Learn about the technologies behind the Internet with The TCP/IP Guide!
NOTE: Using robot software to mass-download the site degrades the server and is prohibited. See here for more.
Find The PC Guide helpful? Please consider a donation to The PC Guide Tip Jar. Visa/MC/Paypal accepted.
View over 750 of my fine art photos any time for free at DesktopScenes.com!

Want this info 'offline' for your PC build? Get the book!
Click Here!

Custom Search







Table Of Contents  How to Build Your Own PC - Save A Buck And Learn A Lot
 9  Chapter 8: Testing the System and Completing Assembly

Previous Topic/Section
Deciding When to Test the System
Previous Page
Pages in Current Topic/Section
1
Next Page
Powering Up the System for the First Time
Next Topic/Section

Preparing to Test the System

For the Enlight case, the side of the case should be replaced before the front bezel is replaced. However, we wish to see that the CPU fan is turning rapidly, so we’ll leave the side of the case off for now. We will replace the front of the bezel, although we could just as easily push the start/stop button with the bezel off. The front cover is purely decorative. If in doubt which button is for on-off and which is the reset, you could just hold up the bezel and see which button is which.

There is ongoing debate about whether or not you should run a system with its internals exposed. Some say that modern cases are designed for effective cooling, sucking the air in from one side of the case and blowing it out the other side.

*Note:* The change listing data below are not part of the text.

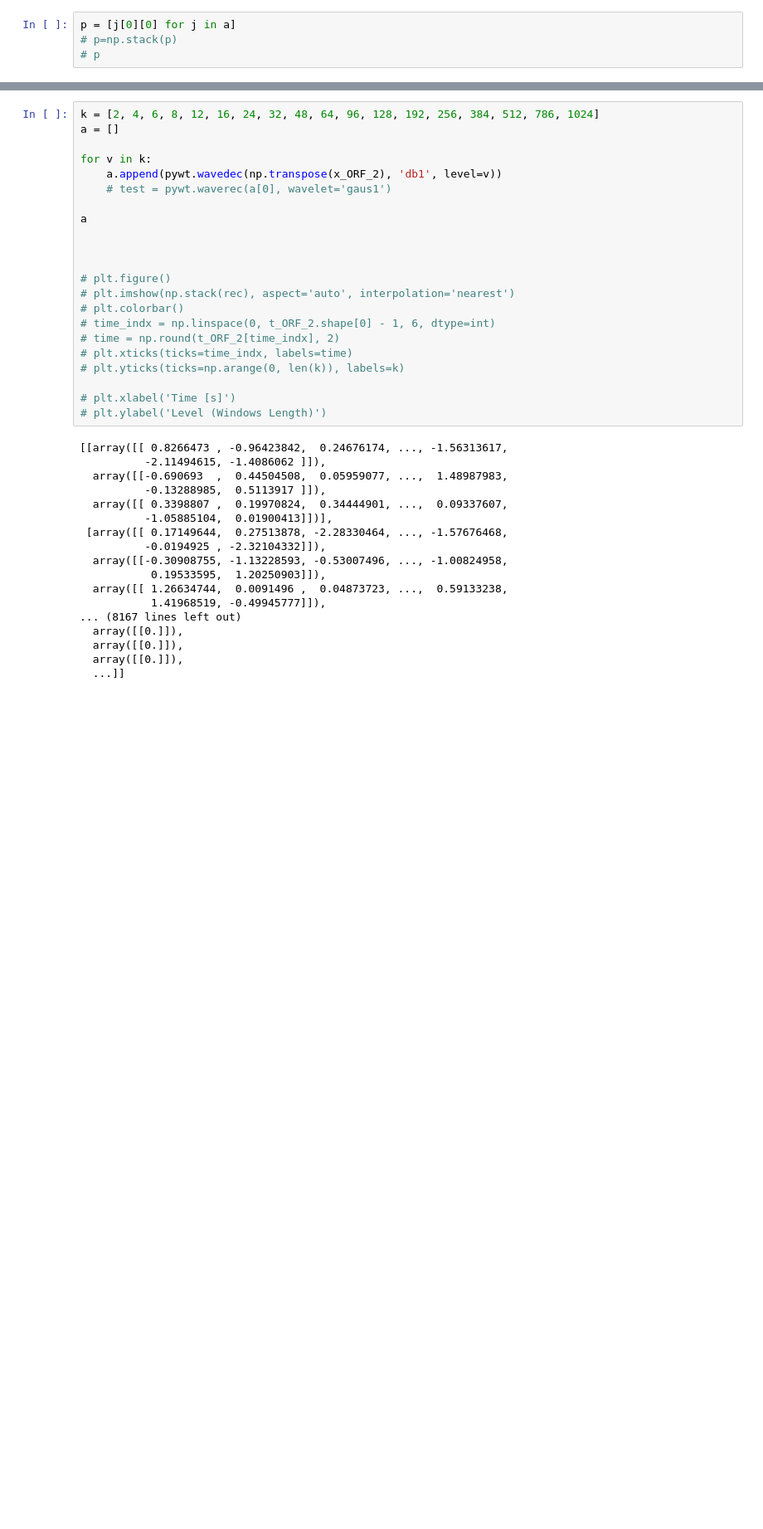
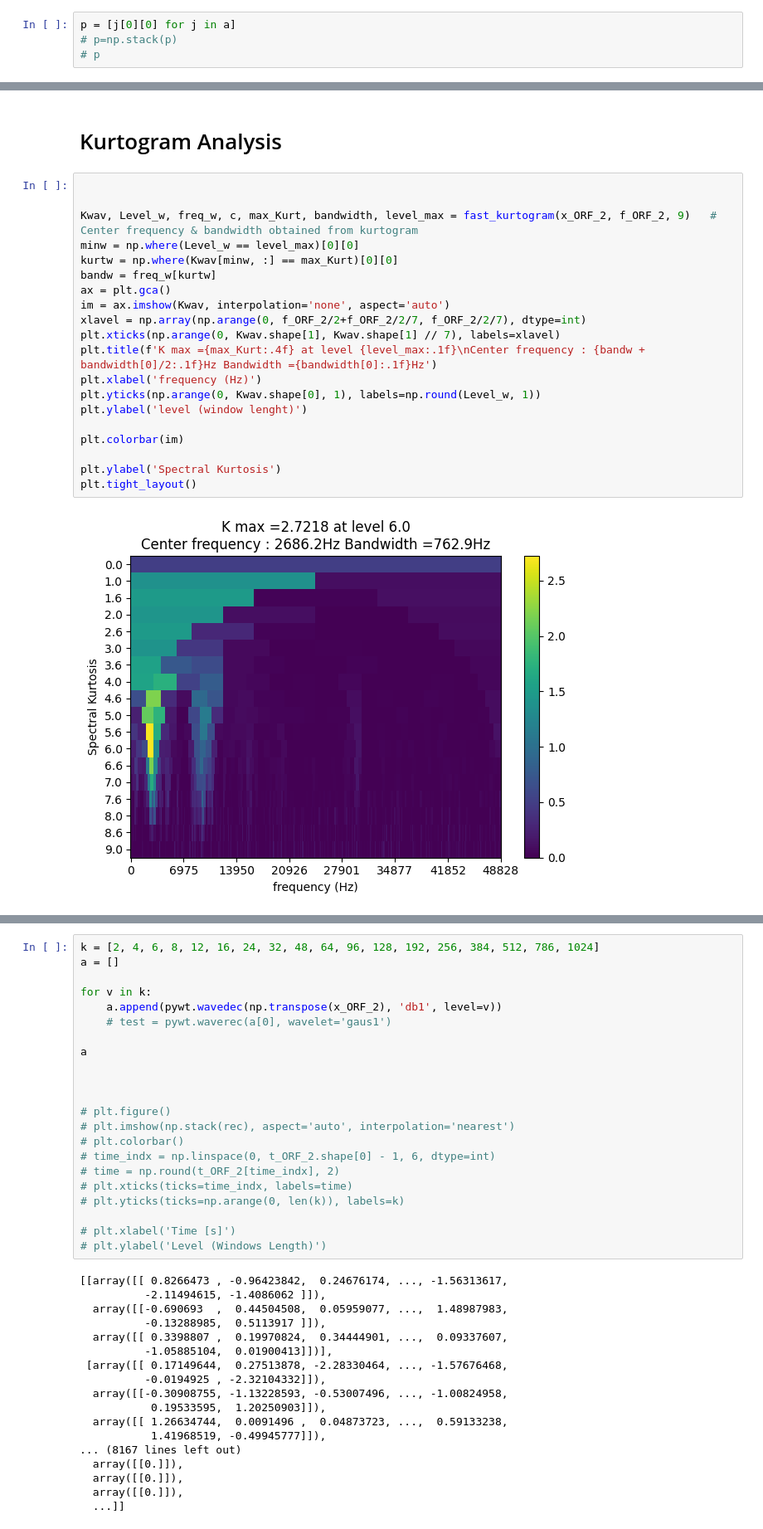
Before and after one commit to DimitriZC/Rolling-Fault-FFT-Wavelet-Analysis, a Jupyter notebook: trab.ipynb, the cells around one changed output, grey strips where cells are left out. Shown at 83% size. Drawn from its saved outputs; the diff is of its cells as text; blank space fills up the shorter version.

Commit message:
Found kurtogram func

```diff
--- a/trab.ipynb
+++ b/trab.ipynb
@@ -322,0 +334,24 @@ Text(0, 0.5, 'Level (Windows Length)')
+# %% [markdown]
+# Kurtogram Analysis
+# %%
+
+
+Kwav, Level_w, freq_w, c, max_Kurt, bandwidth, level_max = fast_kurtogram(x_ORF_2, f_ORF_2, 9)   # Center frequency & bandwidth obtained from kurtogram
+minw = np.where(Level_w == level_max)[0][0]
+kurtw = np.where(Kwav[minw, :] == max_Kurt)[0][0]
+bandw = freq_w[kurtw]
+ax = plt.gca()
+im = ax.imshow(Kwav, interpolation='none', aspect='auto')
+xlavel = np.array(np.arange(0, f_ORF_2/2+f_ORF_2/2/7, f_ORF_2/2/7), dtype=int)
+plt.xticks(np.arange(0, Kwav.shape[1], Kwav.shape[1] // 7), labels=xlavel)
+plt.title(f'K max ={max_Kurt:.4f} at level {level_max:.1f}\nCenter frequency : {bandw + bandwidth[0]/2:.1f}Hz Bandwidth ={bandwidth[0]:.1f}Hz')
+plt.xlabel('frequency (Hz)')
+plt.yticks(np.arange(0, Kwav.shape[0], 1), labels=np.round(Level_w, 1))
+plt.ylabel('level (window lenght)')
+
+plt.colorbar(im)
+
+plt.ylabel('Spectral Kurtosis')
+plt.tight_layout()
+# %% [output]
+[figure, added]
```
Also changed, not shown: parts of 12 cells of this notebook, 1 other file.
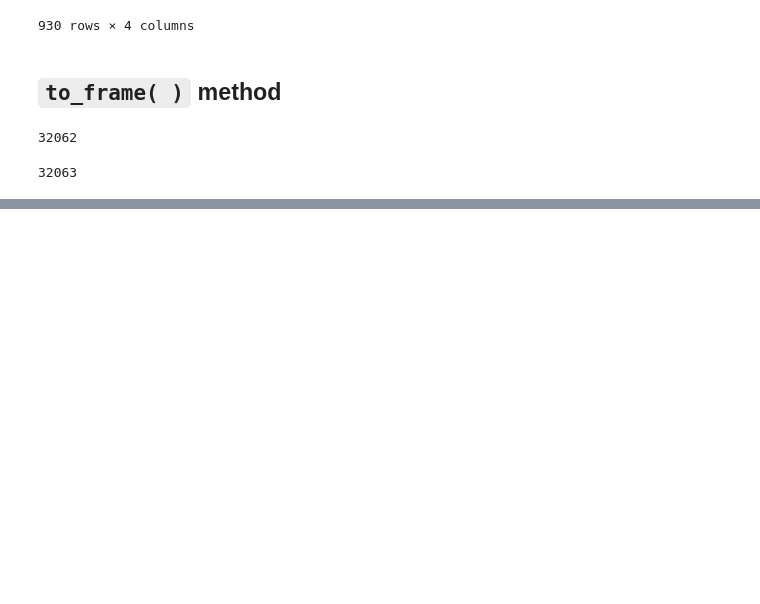
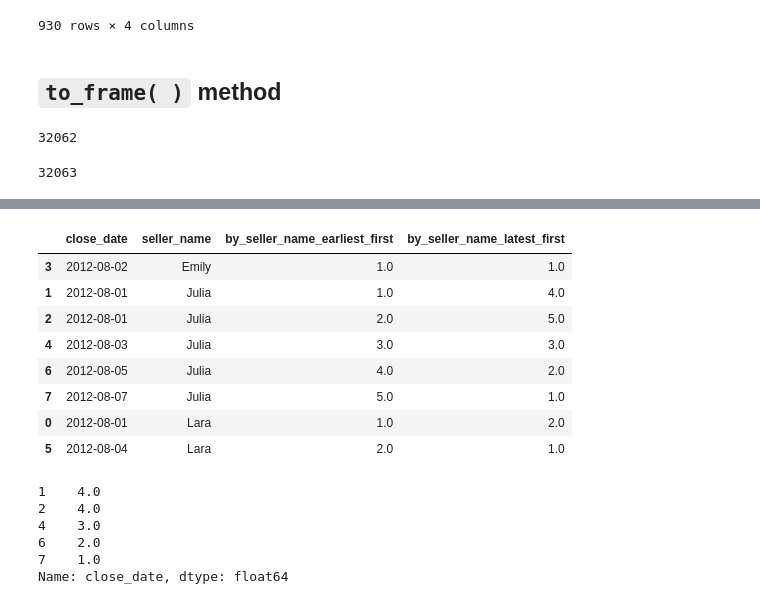
Before and after one commit to jack-cao-623/python_learning, a Jupyter notebook: understanding_code_snippets.ipynb, the cells around one changed output, grey strips where cells are left out. Saved outputs shown, nothing was run; the diff lists cells and outputs as text; code cells hidden in the pictures; blank space fills up the shorter version.

```diff
--- a/understanding_code_snippets.ipynb
+++ b/understanding_code_snippets.ipynb
@@ -180,0 +192,15 @@ chicago.shape[0]
+# %%
+# create a DataFrame
+data = {'close_date': ["2012-08-01", "2012-08-01", "2012-08-01", "2012-08-02", "2012-08-03", "2012-08-04", "2012-08-05", "2012-08-07"],
+        'seller_name': ["Lara", "Julia", "Julia", "Emily", "Julia", "Lara", "Julia", "Julia"]
+       }
+
+df = pd.DataFrame(data)
+
+# sort rows
+df = df.sort_values(by = ['seller_name', 'close_date'])
+
+# convert close_date to datetime
+df['close_date'] = pd.to_datetime(df['close_date'])
+
+df
@@ -180,0 +217,14 @@ chicago.shape[0]
+# %%
+# for each seller_name, rank order the closing in order from earliest close_date to latest close_date
+
+df['by_seller_name_earliest_first'] = (
+    df
+      .groupby('seller_name')
+      ['close_date']
+      .rank(method = 'first')
+)
+
+df
+
+# within Julia, two sales on 2012-08-01, but one gets a rank of 1.0 and the other gets a rank of 2.0
+# this is like SQL ROW_NUMBER()
@@ -180,0 +241,33 @@ chicago.shape[0]
+# %%
+df['by_seller_name_latest_first'] = (
+    df
+      .groupby('seller_name')
+      ['close_date']
+      .rank(method = 'first', ascending = False)    # akin to SQL ROW_NUMBER()
+)
+
+df
+# %% [output]
+|  | close_date | seller_name | by_seller_name_earliest_first | by_seller_name_latest_first |
+| 3 | 2012-08-02 | Emily | 1.0 | 1.0 |
+| 1 | 2012-08-01 | Julia | 1.0 | 4.0 |
+| 2 | 2012-08-01 | Julia | 2.0 | 5.0 |
+| 4 | 2012-08-03 | Julia | 3.0 | 3.0 |
+| 6 | 2012-08-05 | Julia | 4.0 | 2.0 |
+| 7 | 2012-08-07 | Julia | 5.0 | 1.0 |
+| 0 | 2012-08-01 | Lara | 1.0 | 2.0 |
+| 5 | 2012-08-04 | Lara | 2.0 | 1.0 |
+# %%
+(
+    df[df['seller_name'] == 'Julia']
+      .groupby('seller_name')
+      ['close_date']
+      .rank(method = 'min', ascending = False)
+)
+# %% [output]
+1    4.0
+2    4.0
+4    3.0
+6    2.0
+7    1.0
+Name: close_date, dtype: float64
```
Also changed, not shown: parts of 6 cells of this notebook.
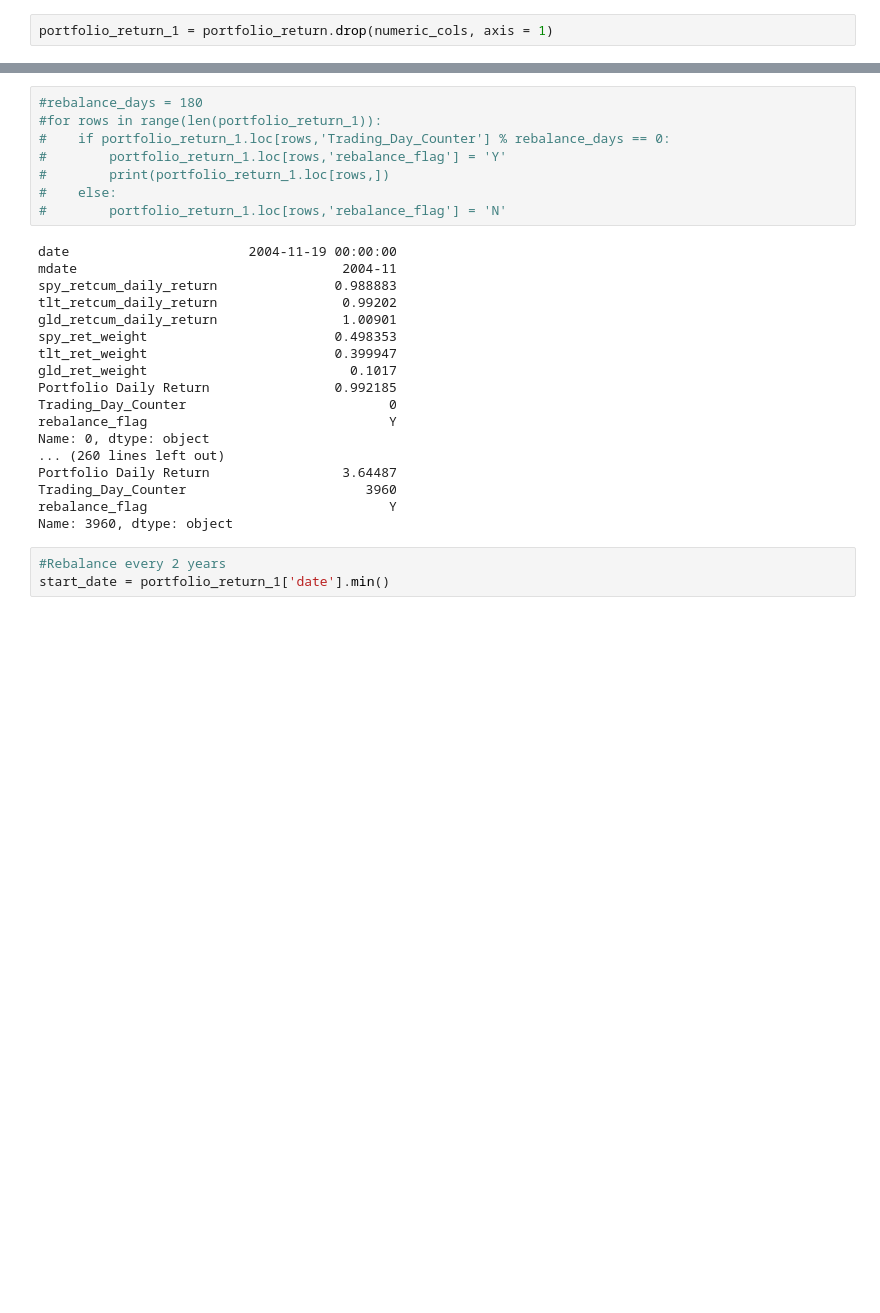
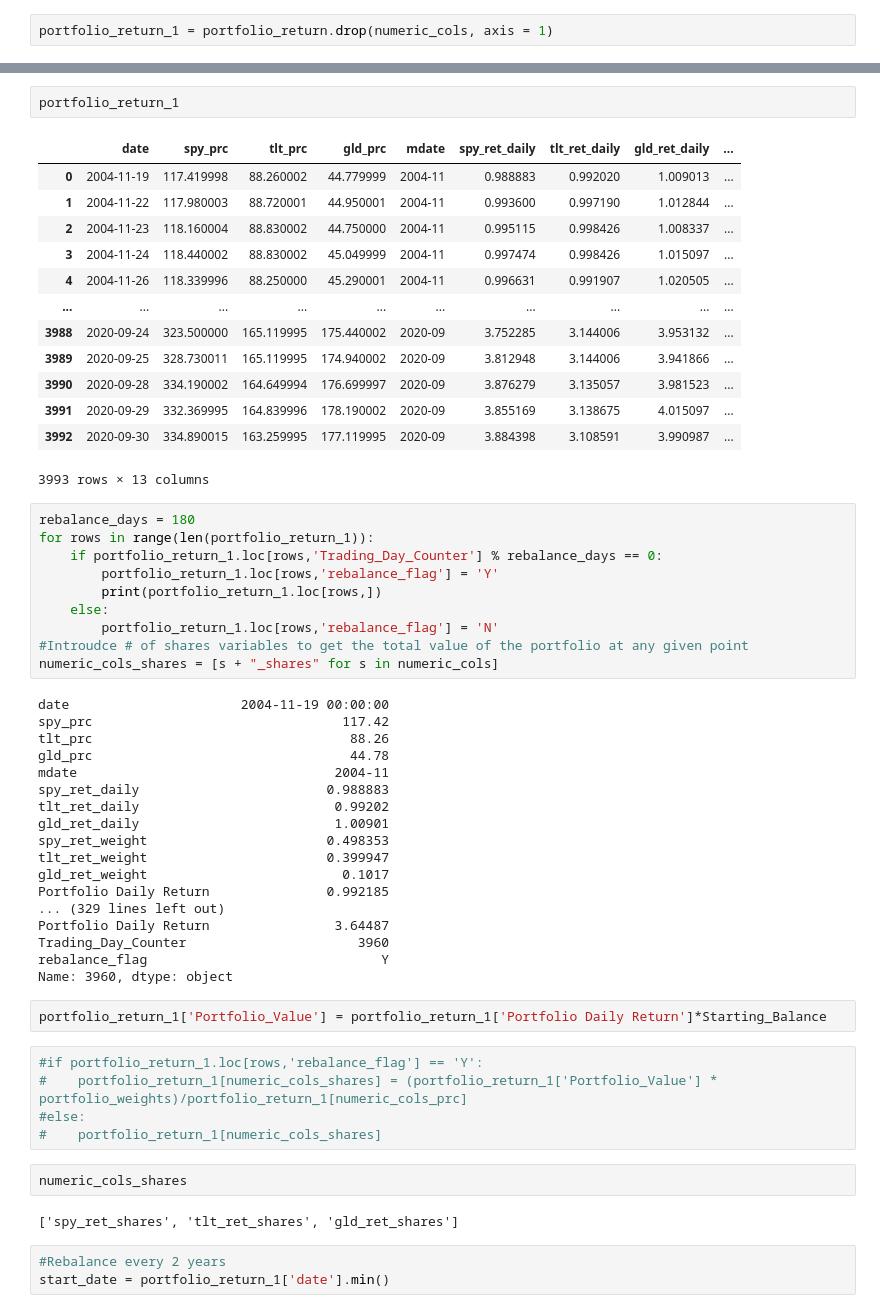
Before and after one commit to ningtong88/Capstone_TDAmeritrade, a Jupyter notebook: TDAmeritrade Portfolio Rebalancing.ipynb, the cells around one changed output, grey strips where cells are left out. Saved outputs shown, nothing was run; the diff lists cells and outputs as text; blank space fills up the shorter version.

```diff
--- a/TDAmeritrade Portfolio Rebalancing.ipynb
+++ b/TDAmeritrade Portfolio Rebalancing.ipynb
@@ -182,32 +177,61 @@ portfolio_return_1['Portfolio Daily Return'] = (portfolio_return_1.filter(like='
                                                 *portfolio_return_1.filter(like='ret_weight').to_numpy()).sum(axis=1)
 
 portfolio_return_1['Trading_Day_Counter'] = range(len(portfolio_return_1))
+# %%
+portfolio_return_1
+# %% [output]
+|  | date | spy_prc | tlt_prc | gld_prc | mdate | spy_ret_daily | tlt_ret_daily | gld_ret_daily | ... |
+| 0 | 2004-11-19 | 117.419998 | 88.260002 | 44.779999 | 2004-11 | 0.988883 | 0.992020 | 1.009013 | ... |
+| 1 | 2004-11-22 | 117.980003 | 88.720001 | 44.950001 | 2004-11 | 0.993600 | 0.997190 | 1.012844 | ... |
+| 2 | 2004-11-23 | 118.160004 | 88.830002 | 44.750000 | 2004-11 | 0.995115 | 0.998426 | 1.008337 | ... |
+| 3 | 2004-11-24 | 118.440002 | 88.830002 | 45.049999 | 2004-11 | 0.997474 | 0.998426 | 1.015097 | ... |
+| 4 | 2004-11-26 | 118.339996 | 88.250000 | 45.290001 | 2004-11 | 0.996631 | 0.991907 | 1.020505 | ... |
+| ... | ... | ... | ... | ... | ... | ... | ... | ... | ... |
+| 3988 | 2020-09-24 | 323.500000 | 165.119995 | 175.440002 | 2020-09 | 3.752285 | 3.144006 | 3.953132 | ... |
+| 3989 | 2020-09-25 | 328.730011 | 165.119995 | 174.940002 | 2020-09 | 3.812948 | 3.144006 | 3.941866 | ... |
+| 3990 | 2020-09-28 | 334.190002 | 164.649994 | 176.699997 | 2020-09 | 3.876279 | 3.135057 | 3.981523 | ... |
+| 3991 | 2020-09-29 | 332.369995 | 164.839996 | 178.190002 | 2020-09 | 3.855169 | 3.138675 | 4.015097 | ... |
+| 3992 | 2020-09-30 | 334.890015 | 163.259995 | 177.119995 | 2020-09 | 3.884398 | 3.108591 | 3.990987 | ... |
+3993 rows × 13 columns
 # %%
-#rebalance_days = 180
-#for rows in range(len(portfolio_return_1)):
-#    if portfolio_return_1.loc[rows,'Trading_Day_Counter'] % rebalance_days == 0:
-#        portfolio_return_1.loc[rows,'rebalance_flag'] = 'Y'
-#        print(portfolio_return_1.loc[rows,])
-#    else:
-#        portfolio_return_1.loc[rows,'rebalance_flag'] = 'N'
+rebalance_days = 180
+for rows in range(len(portfolio_return_1)):
+    if portfolio_return_1.loc[rows,'Trading_Day_Counter'] % rebalance_days == 0:
+        portfolio_return_1.loc[rows,'rebalance_flag'] = 'Y'
+        print(portfolio_return_1.loc[rows,])
+    else:
+        portfolio_return_1.loc[rows,'rebalance_flag'] = 'N'
+#Introudce # of shares variables to get the total value of the portfolio at any given point
+numeric_cols_shares = [s + "_shares" for s in numeric_cols]
 # %% [output]
-date                       2004-11-19 00:00:00
-mdate                                  2004-11
-spy_retcum_daily_return               0.988883
-tlt_retcum_daily_return                0.99202
-gld_retcum_daily_return                1.00901
-spy_ret_weight                        0.498353
-tlt_ret_weight                        0.399947
-gld_ret_weight                          0.1017
-Portfolio Daily Return                0.992185
-Trading_Day_Counter                          0
-rebalance_flag                               Y
-Name: 0, dtype: object
-... (260 lines left out)
-Portfolio Daily Return                 3.64487
-Trading_Day_Counter                       3960
-rebalance_flag                               Y
+date                      2004-11-19 00:00:00
+spy_prc                                117.42
+tlt_prc                                 88.26
+gld_prc                                 44.78
+mdate                                 2004-11
+spy_ret_daily                        0.988883
+tlt_ret_daily                         0.99202
+gld_ret_daily                         1.00901
+spy_ret_weight                       0.498353
+tlt_ret_weight                       0.399947
+gld_ret_weight                         0.1017
+Portfolio Daily Return               0.992185
+... (329 lines left out)
+Portfolio Daily Return                3.64487
+Trading_Day_Counter                      3960
+rebalance_flag                              Y
 Name: 3960, dtype: object
+# %%
+portfolio_return_1['Portfolio_Value'] = portfolio_return_1['Portfolio Daily Return']*Starting_Balance
+# %%
+#if portfolio_return_1.loc[rows,'rebalance_flag'] == 'Y':
+#    portfolio_return_1[numeric_cols_shares] = (portfolio_return_1['Portfolio_Value'] * portfolio_weights)/portfolio_return_1[numeric_cols_prc]
+#else:
+#    portfolio_return_1[numeric_cols_shares]
+# %%
+numeric_cols_shares
+# %% [output]
+['spy_ret_shares', 'tlt_ret_shares', 'gld_ret_shares']
 # %%
 #Rebalance every 2 years
 start_date = portfolio_return_1['date'].min()
```
Also changed, not shown: parts of 16 cells of this notebook.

They say that with the side removed, the proper sucking and blowing airflow isn’t maintained and the system can overheat.

The other group says that, with the side of the case off, there is great air circulation between the inside of the case and the outside, and that’s about the best ambient temperature you’ll ever get inside the case anyway, and so its fine. (If you have a program to measure CPU and mainboard temperature, you can test this to see which is cooler. See Figure 4.7) We’ll compromise and lay the removed side panel of the case up against the exposed side of the case. It’s generally agreed if the PC has a hard drive smaller than 20 GB, the case should be fully covered to protect the PC from embarrassment.

Now, we plug in the monitor to the back of the video adapter card. We plug in the power cord to the back of the case (Figure 127). And, we plug in the monitor to give it power.

It’s recommended that you not plug your computer and monitor directly to a wall outlet. Rather, you should purchase a UPS (uninterruptible power supply). The UPS serves as a surge protector to prevent your system from being damaged if a power spike is delivered to it. And, sometimes power will fail unexpectedly. The UPS gives you time to save your work and properly shut down your system.


Figure 127: Plugging in the power cord to the back of the case

Above it is the ATX power supply on-off switch. Between the cord plug-in and the power switch is a selector for setting the incoming voltage. For the U.S., it should already be set to 115 volts when purchased.

 


If a system is turned off and back on rapidly, it’s probably not good for the system. A very short power drop could mimic this effect and could be hard on both the computer and the monitor. A UPS prevents this.


Previous Topic/Section
Deciding When to Test the System
Previous Page
Pages in Current Topic/Section
1
Next Page
Powering Up the System for the First Time
Next Topic/Section

If you find The PC Guide useful, please consider making a small Paypal donation to help the site, using one of the buttons below. You can also donate a custom amount using the far right button (not less than $1 please, or PayPal gets most/all of your money!) In lieu of a larger donation, you may wish to consider buying the inexpensive print version of How to Build Your Own PC, direct from the author. Thanks for your support!
Donate $2
Donate $5
Donate $10
Donate $20
Donate $30
Donate: $



Home - Table Of Contents - Contact Us

How to Build Your Own PC (http://www.PCGuide.com/byop/) on PCGuide.com
Version 1.0 - Version Date: May 4, 2005

Adapted with permission from a work created by Charlie Palmer.
PCGuide.com Version Copyright 2005 Charles M. Kozierok. All Rights Reserved.
Not responsible for any loss resulting from the use of this site.